Medical procedure patents raise healthcare costs. Health providers, including surgeons, could be liable for the methods they use to treat patients. Essentially, except for when a surgeon uses her bare hands, surgical methods would be patent eligible subject matter under the U.S. proposal.
Additional concerns about the potential of new trade agreements to increase the price of medicines and health care, and limit access to them, came, per Ramachandran and Carroll, from Doctors Without Borders, the American Association of Retired Person, and the International Federation of Medical Students. More recently, such concerns were stated by amfAR re access to and costs of HIV medications (reported on Vox), and were restated by Doctors Without Borders (reported by the National Journal).
Perhaps more US health care professionals and public health advocates would be speaking out if they understood the problem. However, concerns about how new proposed trade agreements could affect health care and public health have been notably anechoic in the US. I could find absolutely no discussion of them in any moderate or large circulation US health care or medical journal. There has been discussion in English language medical and and health care journals, but in journals that are relatively obscure, or published outside of the US, for example, see articles by Greenberg and Shiau(3), and Thow et al(4). Note that the former wrote,
academic public health has failed to appreciate the serious risks of the TPP[A] and has not responded to its threats.
Keeping concerns that the new trade agreements could threaten patients' and the public's health out of public discussion may be just the latest example of what we have called the anechoic effect, because it looks like it may be no accident that these proposed trade agreements favor multinational corporations over patients' and the public's health. There is evidence that at least the US governmental process for negotiating these agreements was heavily influenced by the interests of these corporations, but not by the interests of patients or citizens.
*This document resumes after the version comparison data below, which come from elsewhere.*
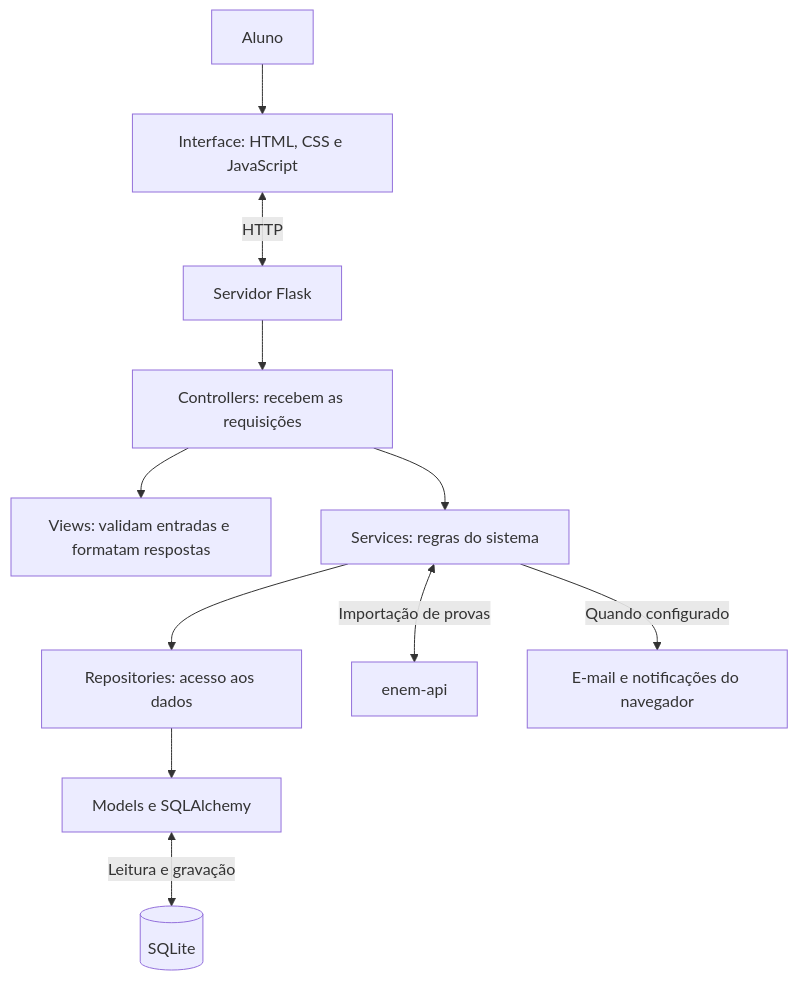
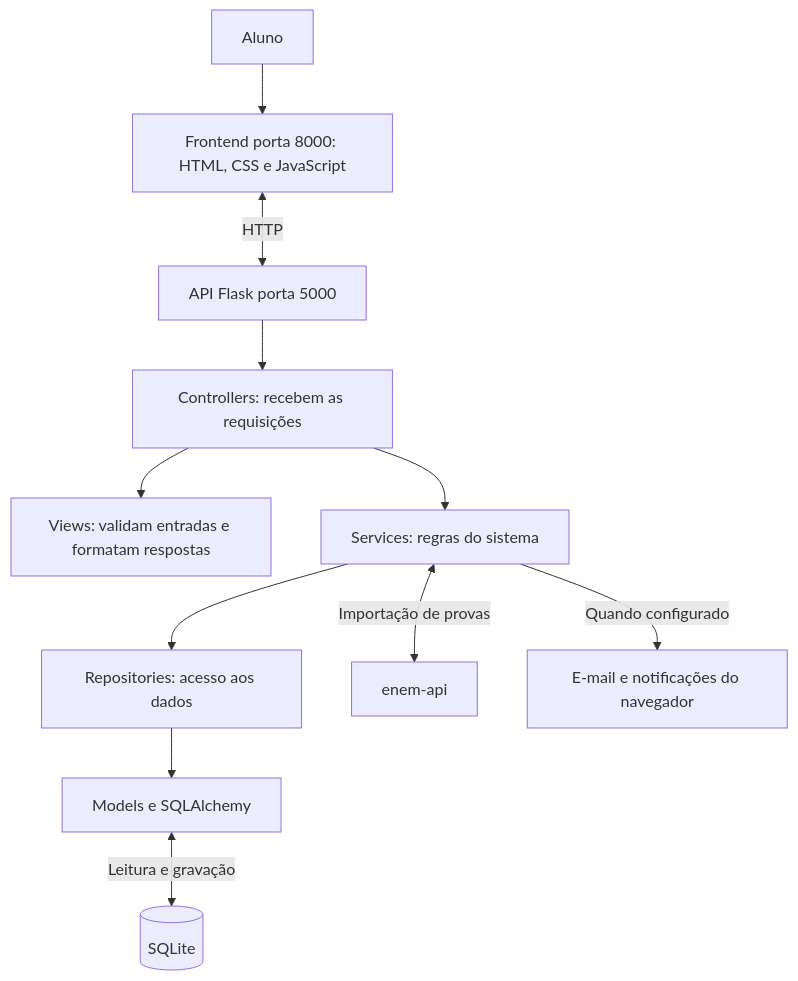
Before and after one commit to ProENEMLab/END-ProENEMLab: the first of 2 diagrams in docs/arquitetura.md, drawn with Mermaid. The commit also changed other lines of this file and 6 other files, not shown here.

````diff
--- a/docs/arquitetura.md
+++ b/docs/arquitetura.md
@@ -7,13 +7,13 @@
 ```mermaid
 flowchart TD
-    aluno[Aluno] --> interface[Interface: HTML, CSS e JavaScript]
-    interface <-->|HTTP| servidor[Servidor Flask]
+    aluno[Aluno] --> interface[Frontend porta 8000: HTML, CSS e JavaScript]
+    interface <-->|HTTP| servidor[API Flask porta 5000]
     servidor --> controllers[Controllers: recebem as requisições]
     controllers --> views[Views: validam entradas e formatam respostas]
     controllers --> services[Services: regras do sistema]
     services --> repositories[Repositories: acesso aos dados]
     repositories --> models[Models e SQLAlchemy]
     models <-->|Leitura e gravação| banco[(SQLite)]
     services <-->|Importação de provas| fonte[enem-api]
     services -->|Quando configurado| canais[E-mail e notificações do navegador]
 ```
````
There are thus strong reasons for health care and public health professionals to oppose the rush to approve the new trade agreements (the TTIP and TPP). Despite these concerns, and the increasingly vocal opposition from many US legislators, the current administration has forged ahead with its proposal to "fast-track" their approval, only to be suddenly blocked, and by its supposed compatriots in the Democratic party. There are lots of explanations for this, but two that got only a little notice but seem particularly germane to Health Care Renewal are the influences of the revolving door and cultural regulatory capture.
The case for these was best made by a November, 2013 article in the Washington Post by Timothy B Lee,
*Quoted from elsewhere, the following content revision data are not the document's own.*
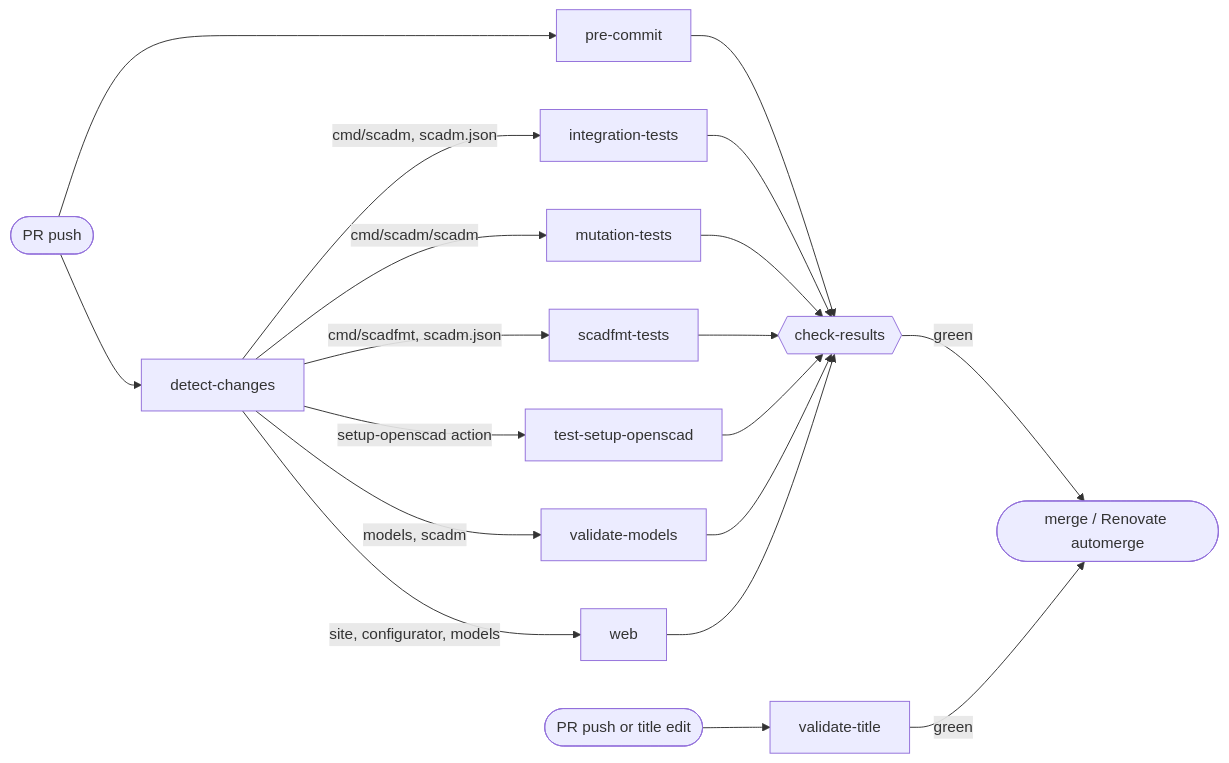
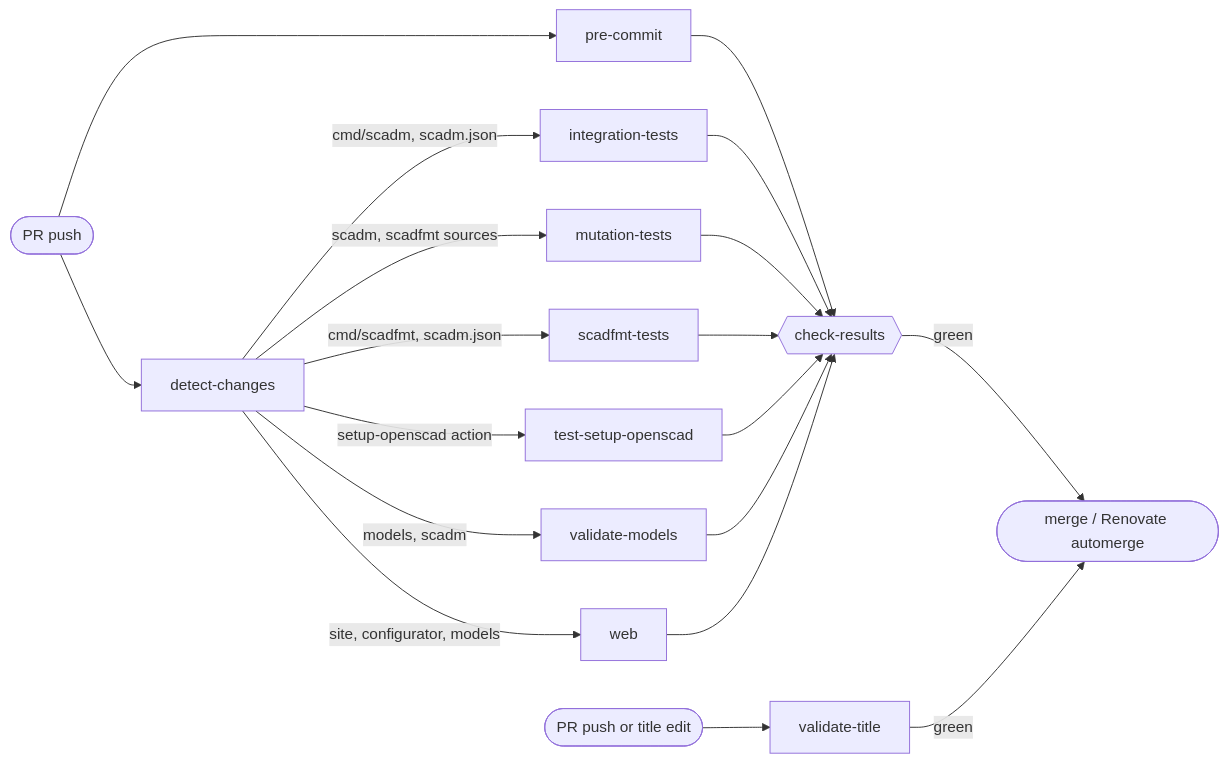
Before and after one commit to kellerlabs/homeracker: the diagram in .github/workflows/README.md, drawn with Mermaid. The commit also changed other lines of this file and 18 other files, not shown here.

First line of the commit message:
feat(scadfmt): add coverage and mutation testing with badges (#521)

````diff
--- a/.github/workflows/README.md
+++ b/.github/workflows/README.md
@@ -7,14 +7,14 @@
 ```mermaid
 flowchart LR
     pr([PR push]) --> dc[detect-changes]
     pr --> pc[pre-commit]
     dc -->|cmd/scadm, scadm.json| it[integration-tests]
-    dc -->|cmd/scadm/scadm| mt[mutation-tests]
+    dc -->|scadm, scadfmt sources| mt[mutation-tests]
     dc -->|cmd/scadfmt, scadm.json| sf[scadfmt-tests]
     dc -->|setup-openscad action| so[test-setup-openscad]
     dc -->|models, scadm| vm[validate-models]
     dc -->|site, configurator, models| web[web]
     pc & it & mt & sf & so & vm & web --> cr{{check-results}}
     cr -->|green| merge([merge / Renovate automerge])
     pr2([PR push or title edit]) --> title[validate-title] -->|green| merge
 ```
````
the U.S. negotiating position also had an unmistakeable bias toward expanding the rights of copyright and patent holders.
Those positions are great for Hollywood and the pharmaceutical industry, but it's not obvious that they are in the interests of the broader U.S. economy. To the contrary, critics contend that the rights of copyright and patent holders have been expanded too much. Those concerns do not seem to have swayed the trade negotiators in the Obama administration.
Two major factors contribute to the USTR's strong pro-rightsholder slant. An obvious one is the revolving door between USTR and private industry. Since the turn of the century, at least a dozen USTR officials have taken jobs with pharmaceutical companies, filmmakers, record labels, and technology companies that favor stronger patent and copyright protection.
A more subtle factor is the structure and culture of USTR itself. In its role as a promoter of global trade, USTR has always worked closely with U.S. exporters. That exporter-focused culture isn't a problem when USTR is merely seeking to remove barriers to selling U.S. goods overseas, but it becomes problematic on issues like copyright and patent law where exporters' interests may run directly counter to those of American consumers.
Lee provided extensive examples of how US trade officials transited the revolving door to and/or from the pharmaceutical industry.
On May 3, 2004, the United States and Australia signed a bilateral trade agreement. The agreement included a section on intellectual property that had numerous provisions favorable to pharmaceutical manufacturers. For example, it barred generic drug makers seeking approval for their drugs from citing safety or efficacy information originally submitted by brand-name drug makers for a period of five years after the information is submitted, making it more difficult for generic drug makers to enter the market.
The lead American negotiator was Ralph Ives, who was promoted to Assistant USTR for Pharmaceutical Policy soon after the negotiations concluded. He was aided by Claude Burcky, Deputy Assistant USTR for Intellectual Property. Less than three months after the Australia agreement was signed, the Sydney Morning Herald reported that both men would take jobs at pharmaceutical or medical device companies. Their new employers stood to benefit from some of the pro-patent-holder provisions of the treaty. Ives took a job at AdvaMed, a trade group representing medical device manufacturers. Burcky moved to the pharmaceutical and medical device company Abbott Labs.
Since then, Abbott has hired two other USTR veterans, Andrea Durkin and Karen Hauda, according to the women's LinkedIn pages. Another USTR official, Kira Alvarez, has gone through the revolving door twice over the last 15 years. Her LinkedIn profile indicates that she served at USTR from 2000 to 2003, spent four years at the pharmaceutical giant Eli Lilly, and then returned to USTR in 2008 as Deputy Assistant USTR for Intellectual Property Enforcement. She was there for five years before she took a job at AbbVie, a pharmaceutical firm that spun off from Abbott earlier this year.